Change As A Teacher
Change can be one of the hardest challenges in a person’s life. It might be reassuring to know that everyone experiences some type of drastic change during their lifetime, and in most cases more than once.
These changes can range anywhere from experiencing loss, going through an illness, or dealing with a family divorce, to changing schools or hard adjustments in friend groups and social circles. Every person experiences their own version of change; some changes can be harder and take longer to adjust to, while others can be fairly simple and figured out in a short time span.
Since I was a little kid, I always feared change. I was always attached to my life in every aspect at each moment. I wanted to stay my young age, stay in my same position, with my same friends and teachers. I simply never wanted to grow up. I always wished that time would just stop so that I could live without having to worry that the time was passing and life was changing.
The normal life changes that people experience every day and some people hardly pay attention to were so hard for me. I held on to my baby blanket until it was threadbare. I insisted that my parents tuck me into bed and sing to me every night, even after my younger sister graduated that stage and started putting herself to sleep. I would go crazy when anything interfered with my friendships, presenting the possibility of social adjustments. Every time I turned a year older, I would become sad thinking of how my life was slowly changing and every day I was leaving an old self behind.
The point of this post is not to drown anyone in my past fear. I have since then started to appreciate my growth and accomplishments and see the beauty in passing time. But I began to achieve this perspective only after I had to experience an extremely hard change.
When I was 12, my parents decided that we were moving abroad. This was a huge deal for me at the time. I was about to lose my childhood, my classmates whom I had been with since before preschool, my tight community, my big warm house and everything that was familiar to me.
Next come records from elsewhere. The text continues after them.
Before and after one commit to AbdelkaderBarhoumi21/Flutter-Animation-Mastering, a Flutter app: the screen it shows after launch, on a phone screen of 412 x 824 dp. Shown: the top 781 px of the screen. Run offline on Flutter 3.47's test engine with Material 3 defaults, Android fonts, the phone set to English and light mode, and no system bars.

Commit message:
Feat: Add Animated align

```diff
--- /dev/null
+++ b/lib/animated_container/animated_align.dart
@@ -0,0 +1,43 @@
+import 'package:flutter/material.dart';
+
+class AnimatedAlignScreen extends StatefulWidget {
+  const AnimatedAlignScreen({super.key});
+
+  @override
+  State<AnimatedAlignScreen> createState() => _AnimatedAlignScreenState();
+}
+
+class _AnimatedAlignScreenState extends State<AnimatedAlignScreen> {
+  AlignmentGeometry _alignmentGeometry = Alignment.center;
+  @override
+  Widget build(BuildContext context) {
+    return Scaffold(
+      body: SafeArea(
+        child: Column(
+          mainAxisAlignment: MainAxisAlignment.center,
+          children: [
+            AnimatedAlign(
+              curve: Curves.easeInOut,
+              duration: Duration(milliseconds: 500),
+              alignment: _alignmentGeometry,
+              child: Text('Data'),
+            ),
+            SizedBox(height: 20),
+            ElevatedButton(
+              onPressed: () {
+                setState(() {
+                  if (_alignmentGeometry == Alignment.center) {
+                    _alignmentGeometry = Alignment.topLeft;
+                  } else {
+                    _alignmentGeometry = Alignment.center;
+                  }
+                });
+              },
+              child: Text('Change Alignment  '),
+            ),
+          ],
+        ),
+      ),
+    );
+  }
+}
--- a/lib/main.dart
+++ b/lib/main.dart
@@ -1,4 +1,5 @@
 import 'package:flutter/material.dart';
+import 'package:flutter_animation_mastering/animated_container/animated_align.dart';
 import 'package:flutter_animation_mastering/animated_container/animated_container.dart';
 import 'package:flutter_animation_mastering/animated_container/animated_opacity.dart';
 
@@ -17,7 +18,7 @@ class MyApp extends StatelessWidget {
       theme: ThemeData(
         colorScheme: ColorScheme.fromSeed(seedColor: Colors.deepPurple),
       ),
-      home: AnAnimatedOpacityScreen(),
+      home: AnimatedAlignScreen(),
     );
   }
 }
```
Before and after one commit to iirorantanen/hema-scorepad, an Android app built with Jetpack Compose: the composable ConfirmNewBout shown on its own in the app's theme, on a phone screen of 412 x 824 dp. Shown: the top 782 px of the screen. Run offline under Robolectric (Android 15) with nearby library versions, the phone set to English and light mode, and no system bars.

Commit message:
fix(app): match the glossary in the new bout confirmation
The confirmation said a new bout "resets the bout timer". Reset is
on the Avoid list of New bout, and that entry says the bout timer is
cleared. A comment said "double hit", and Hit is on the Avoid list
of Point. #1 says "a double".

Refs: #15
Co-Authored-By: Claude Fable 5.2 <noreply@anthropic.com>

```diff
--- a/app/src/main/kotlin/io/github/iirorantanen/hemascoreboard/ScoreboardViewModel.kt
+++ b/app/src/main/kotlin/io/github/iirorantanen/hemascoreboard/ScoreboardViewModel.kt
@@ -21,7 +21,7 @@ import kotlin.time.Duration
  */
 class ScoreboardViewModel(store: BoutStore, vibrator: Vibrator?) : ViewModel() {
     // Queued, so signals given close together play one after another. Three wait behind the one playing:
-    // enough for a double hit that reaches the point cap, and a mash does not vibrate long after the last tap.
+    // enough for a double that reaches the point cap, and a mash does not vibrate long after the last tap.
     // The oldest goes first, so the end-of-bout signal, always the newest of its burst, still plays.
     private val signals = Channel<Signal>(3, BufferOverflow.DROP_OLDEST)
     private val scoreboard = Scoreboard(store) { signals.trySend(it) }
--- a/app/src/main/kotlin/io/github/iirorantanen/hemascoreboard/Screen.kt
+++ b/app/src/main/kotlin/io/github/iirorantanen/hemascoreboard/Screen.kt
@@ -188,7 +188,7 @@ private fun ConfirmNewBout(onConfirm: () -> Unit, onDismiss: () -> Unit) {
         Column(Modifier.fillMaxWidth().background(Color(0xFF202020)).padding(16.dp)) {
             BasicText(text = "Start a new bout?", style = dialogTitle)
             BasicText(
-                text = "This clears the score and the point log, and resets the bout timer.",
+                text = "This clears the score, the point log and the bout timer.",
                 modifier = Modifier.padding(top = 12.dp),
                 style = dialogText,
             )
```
The first years of living overseas were pure hell. I struggled with making new friends, speaking the new language and adjusting to the new society. Eventually though, after starting therapy, and receiving family support, I was able to accept my new life and start to appreciate the changes that I experienced.
So I found out that change is hard, but it will pass. Don’t be afraid to look for people who can help guide you through it. Just hold on to the hope that things will get better, educate yourself about your options, and search for the positive effect of the change that you are going through. It might be hard, but believe me, you will start to appreciate change—and maybe even look forward to it.
Here is an infographic that shows five signs of having difficulty with change.
What changes have you experienced that have helped you achieve greater acceptance of yourself and of life? What kinds of difficulties might you still have with change? Share with us in the comments.